Our Court of Appeals has dealt on several occasions with similar sanctions issuing from the Maryland courts. The procedure for reinstatement of suspended attorneys in Maryland is of some significance here. Maryland Rule 16-713 provides that a suspended attorney may be readmitted to practice if the attorney files with Maryland Bar Counsel a verified statement that she has complied with the term of suspension, and Maryland Bar Counsel notifies the Clerk of the Maryland Court of Appeals that the statement has been filed and that Bar Counsel is satisfied with the respondent's compliance with the suspension order. If Bar Counsel raises no objection to the respondent's compliance, then reinstatement to the practice of law may be summary. On the other hand, if Maryland Bar Counsel does object to the respondent's compliance, then the suspended attorney has the opportunity to prove her fitness to resume the practice of law at a plenary hearing, similar to the hearing contemplated in In re Roundtree, 503 A.2d 1215 (D.C. 1985).
Reviewing the Maryland procedures, our Court of Appeals has explained that, when the Maryland court imposes an indefinite suspension with the right to reapply after a fixed period, the reciprocal sanction that should be imposed in the District (absent a reason to depart) is a suspension from the practice of law for that same fixed period, but with a requirement that the suspended attorney show fitness before being allowed to resume the practice of law in the District. See In re Berger, 727 A.2d 1033, 1044-1045 (D.C. 1999). The Court of Appeals has also stated, however, that, if an attorney suspended in another jurisdiction is reinstated to the practice of law pursuant to that jurisdiction's summary procedures (like those in Maryland), without a full hearing like that contemplated in Roundtree, the requirement of a fitness showing imposed here in the reciprocal discipline matter may then be vacated. Id. at 1045-1046. See also Board Rule 8.7. That is the proper approach in this case.
Accordingly, we recommend that Respondent be suspended from the practice of law for one year, with the requirement that she demonstrate fitness to practice law prior to reinstatement, subject to the possibility of vacatur of the fitness requirement if she is summarily reinstated in Maryland.
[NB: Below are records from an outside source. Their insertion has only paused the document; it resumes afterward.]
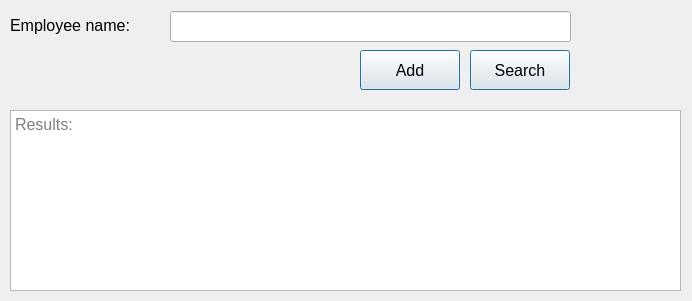
Above: Resources/EmployeeSearchForm.ui from MyoMinHein1246/Project-Work-I before the change. Below: the same form after it.
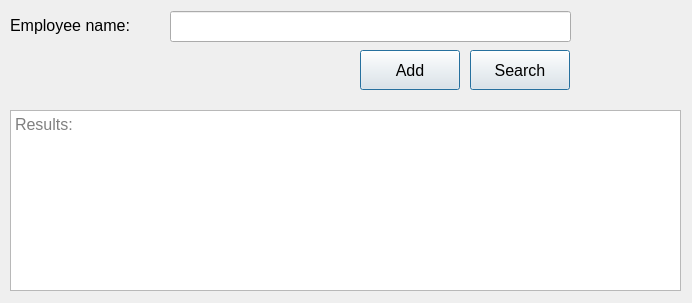
That is the form after the change.

Commit message: fixed what last commit failed

Diff of the .ui file:
```diff
--- a/Resources/EmployeeSearchForm.ui
+++ b/Resources/EmployeeSearchForm.ui
@@ -7,11 +7,11 @@
     <x>0</x>
     <y>0</y>
     <width>692</width>
-    <height>301</height>
+    <height>303</height>
    </rect>
   </property>
   <property name="sizePolicy">
-   <sizepolicy hsizetype="Minimum" vsizetype="Minimum">
+   <sizepolicy hsizetype="Fixed" vsizetype="Fixed">
     <horstretch>1</horstretch>
     <verstretch>1</verstretch>
    </sizepolicy>
@@ -19,7 +19,13 @@
   <property name="minimumSize">
    <size>
     <width>692</width>
-    <height>253</height>
+    <height>303</height>
+   </size>
+  </property>
+  <property name="maximumSize">
+   <size>
+    <width>692</width>
+    <height>303</height>
    </size>
   </property>
   <property name="windowTitle">
```
The commit also changes 1 other file.
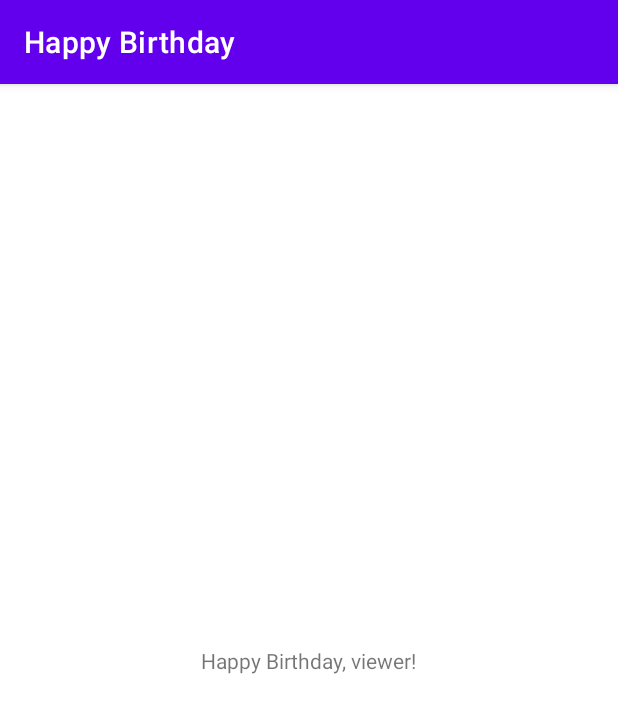
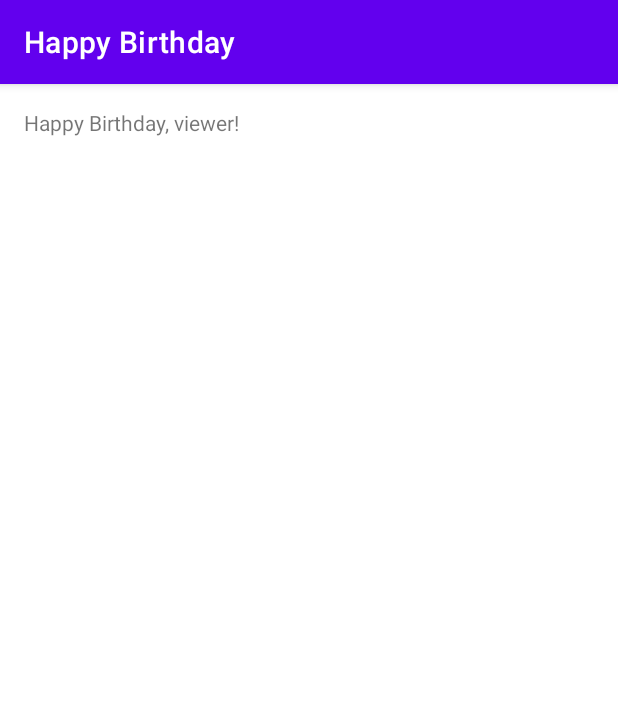
Before and after one commit to HemantSachdeva/HappyBirthday, an Android app: the screen it shows after launch (MainActivity), on a phone screen of 412 x 824 dp. Shown: the top 713 px of the screen. Run offline under Robolectric (Android 15) with nearby library versions, the phone set to English and light mode, and no system bars.

Commit message:
Move Greeting TextView to upper left
 * Set top and left margin to 16.

Signed-off-by: Hemant Sachdeva <hemant.evolver@gmail.com>

```diff
--- a/app/src/main/res/layout/activity_main.xml
+++ b/app/src/main/res/layout/activity_main.xml
@@ -7,12 +7,13 @@
     tools:context=".MainActivity">
 
     <TextView
+        android:id="@+id/textView"
         android:layout_width="wrap_content"
         android:layout_height="wrap_content"
+        android:layout_marginStart="16dp"
+        android:layout_marginTop="16dp"
         android:text="@string/birthday_greet"
-        app:layout_constraintBottom_toBottomOf="parent"
-        app:layout_constraintLeft_toLeftOf="parent"
-        app:layout_constraintRight_toRightOf="parent"
+        app:layout_constraintStart_toStartOf="parent"
         app:layout_constraintTop_toTopOf="parent" />
 
 </androidx.constraintlayout.widget.ConstraintLayout>
```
We remind Respondent that, pursuant to the D.C. Court of Appeals' order of April 6, 2000, she is currently suspended from the practice of law in the District of Columbia, and that she is under an obligation to file the affidavit required by D.C. App. R. XI, § 14(g), demonstrating with particularity her compliance with that suspension order.
BOARD ON PROFESSIONAL RESPONSIBILITY
Paul R.Q. Wolfson
Dated: May 10, 2001
All members of the Board concur in this Report, except Ms. Taylor, who did not participate.